Because the written description doctrine prevents inventors from filing patent applications too early, the doctrine has long operated with the conceit that the more knowledge a PHOSITA possesses about the field, the less a patent must show to demonstrate possession of that invention.15 With antibodies, however, a paradox has emerged. In the early days of the industry, when scientists often knew little about the precise molecular and genetic structures of antibodies and lacked tools to easily find them, the law permitted broad patents covering any antibody that bound to a particular target with a certain specificity; identifying those characteristics was the only practical way to describe newly discovered antibodies.16 Now that scientists understand the chemical structure of antibodies better—including an appreciation for just how genetically diverse antibodies are, even those that bind to a single target—functional patent claims to antibodies’ antigens are routinely being held invalid for failing the enablement or written description doctrines.17 Today, scientists know that the discovery of one or even dozens of antibodies that bind to a particular target with a particular specificity doesn’t exclude the possibility that many other antibodies with different structures do the same.18 Instead of requiring scientists to disclose more information when their colleagues start out knowing less, patent law now requires them to disclose more information about each invention when their colleagues know more. This development cuts against patent law’s precept that “there is an inverse correlation between the level of skill and knowledge in the art and the specificity of disclosure necessary to satisfy the written description requirement.”19 We call this the antibody patent paradox.

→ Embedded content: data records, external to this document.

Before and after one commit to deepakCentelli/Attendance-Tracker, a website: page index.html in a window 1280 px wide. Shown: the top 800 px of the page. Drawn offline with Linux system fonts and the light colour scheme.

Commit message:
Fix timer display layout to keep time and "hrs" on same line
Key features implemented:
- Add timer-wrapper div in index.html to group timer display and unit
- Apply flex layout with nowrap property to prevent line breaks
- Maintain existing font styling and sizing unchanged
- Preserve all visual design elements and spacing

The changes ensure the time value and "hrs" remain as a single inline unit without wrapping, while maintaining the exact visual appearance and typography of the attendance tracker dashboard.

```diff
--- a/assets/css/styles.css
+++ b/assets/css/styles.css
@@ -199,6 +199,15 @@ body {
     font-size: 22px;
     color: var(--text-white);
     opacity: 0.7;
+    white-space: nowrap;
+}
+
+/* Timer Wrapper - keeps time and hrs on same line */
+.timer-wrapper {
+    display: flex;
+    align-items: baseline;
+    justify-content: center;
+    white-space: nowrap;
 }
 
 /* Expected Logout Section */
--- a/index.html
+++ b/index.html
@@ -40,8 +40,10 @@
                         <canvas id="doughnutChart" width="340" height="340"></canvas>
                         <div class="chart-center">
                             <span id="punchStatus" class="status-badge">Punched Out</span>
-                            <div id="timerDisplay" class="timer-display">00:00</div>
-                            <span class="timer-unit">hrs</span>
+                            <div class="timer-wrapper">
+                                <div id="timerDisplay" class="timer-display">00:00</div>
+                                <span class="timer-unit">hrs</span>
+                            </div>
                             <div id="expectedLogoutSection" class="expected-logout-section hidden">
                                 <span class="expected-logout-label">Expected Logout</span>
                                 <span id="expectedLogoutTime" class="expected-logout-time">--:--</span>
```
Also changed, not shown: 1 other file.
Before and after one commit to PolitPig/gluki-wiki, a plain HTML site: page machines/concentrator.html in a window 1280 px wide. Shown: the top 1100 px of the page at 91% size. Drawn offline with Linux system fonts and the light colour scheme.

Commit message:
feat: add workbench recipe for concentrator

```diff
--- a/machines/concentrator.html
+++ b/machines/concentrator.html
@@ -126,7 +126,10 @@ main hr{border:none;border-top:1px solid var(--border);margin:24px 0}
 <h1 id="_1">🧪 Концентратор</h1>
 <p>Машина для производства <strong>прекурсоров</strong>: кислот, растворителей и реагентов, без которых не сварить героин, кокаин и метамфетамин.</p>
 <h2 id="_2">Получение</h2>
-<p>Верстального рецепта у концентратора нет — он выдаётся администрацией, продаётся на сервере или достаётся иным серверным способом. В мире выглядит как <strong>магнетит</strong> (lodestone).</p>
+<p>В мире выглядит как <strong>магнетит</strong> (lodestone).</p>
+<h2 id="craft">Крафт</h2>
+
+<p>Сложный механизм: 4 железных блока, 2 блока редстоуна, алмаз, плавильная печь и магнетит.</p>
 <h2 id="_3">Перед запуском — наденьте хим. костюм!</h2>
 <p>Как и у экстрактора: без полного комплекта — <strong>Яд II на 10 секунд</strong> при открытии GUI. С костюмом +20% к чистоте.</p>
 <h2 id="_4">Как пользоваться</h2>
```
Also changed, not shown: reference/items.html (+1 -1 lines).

The antibody patent paradox may be part of a broader shift in patent doctrine, what one of us has called “the death of genus claims.”20 Or it may be an extension of the concerns about the abuse of functional claiming in other areas like software.21 Or it could be the result of trying to fit one of the most complex biological molecules we know in the single, convoluted sentence that is a patent claim.22 Or perhaps it is simply the result of a circumstance in which the more we learn, the more we learn what we don’t know.23 We explore all of these possibilities.24

Regardless of the explanation, the antibody patent paradox lies at the heart of several critical questions in patent policy: how broad patent claims should be to encourage invention; whether patent law is and should be technology-specific; and how we accommodate follow-on innovation after an initial, pioneering disclosure.25 If we get those questions wrong, we could end up with a second paradox—how the patent-fueled success of antibody technology made it impossible to get the very kinds of patents that drove innovation in the first place. As a matter of innovation policy, we think the end of functional antibody claims is a problem, but the likely effects on innovation are complicated. We suggest some possible middle ground that might save narrower antibody genus claims.

In Part I, we explain the science of antibodies, how it has changed, and why antibodies are so complex. In Part II, we discuss the parallel history of the law, beginning with broad protection for functional antibody claims and ending with the current period of hostility to antibody patents. Part III considers several possible explanations for this shift, none of which are completely satisfactory. In Part IV, we explain how the antibody patent paradox is central to many of the current policy debates in patent law, and we offer some guidance as to how to resolve the paradox. We conclude by suggesting broader implications for the written description doctrine and patent claims for other complex technologies.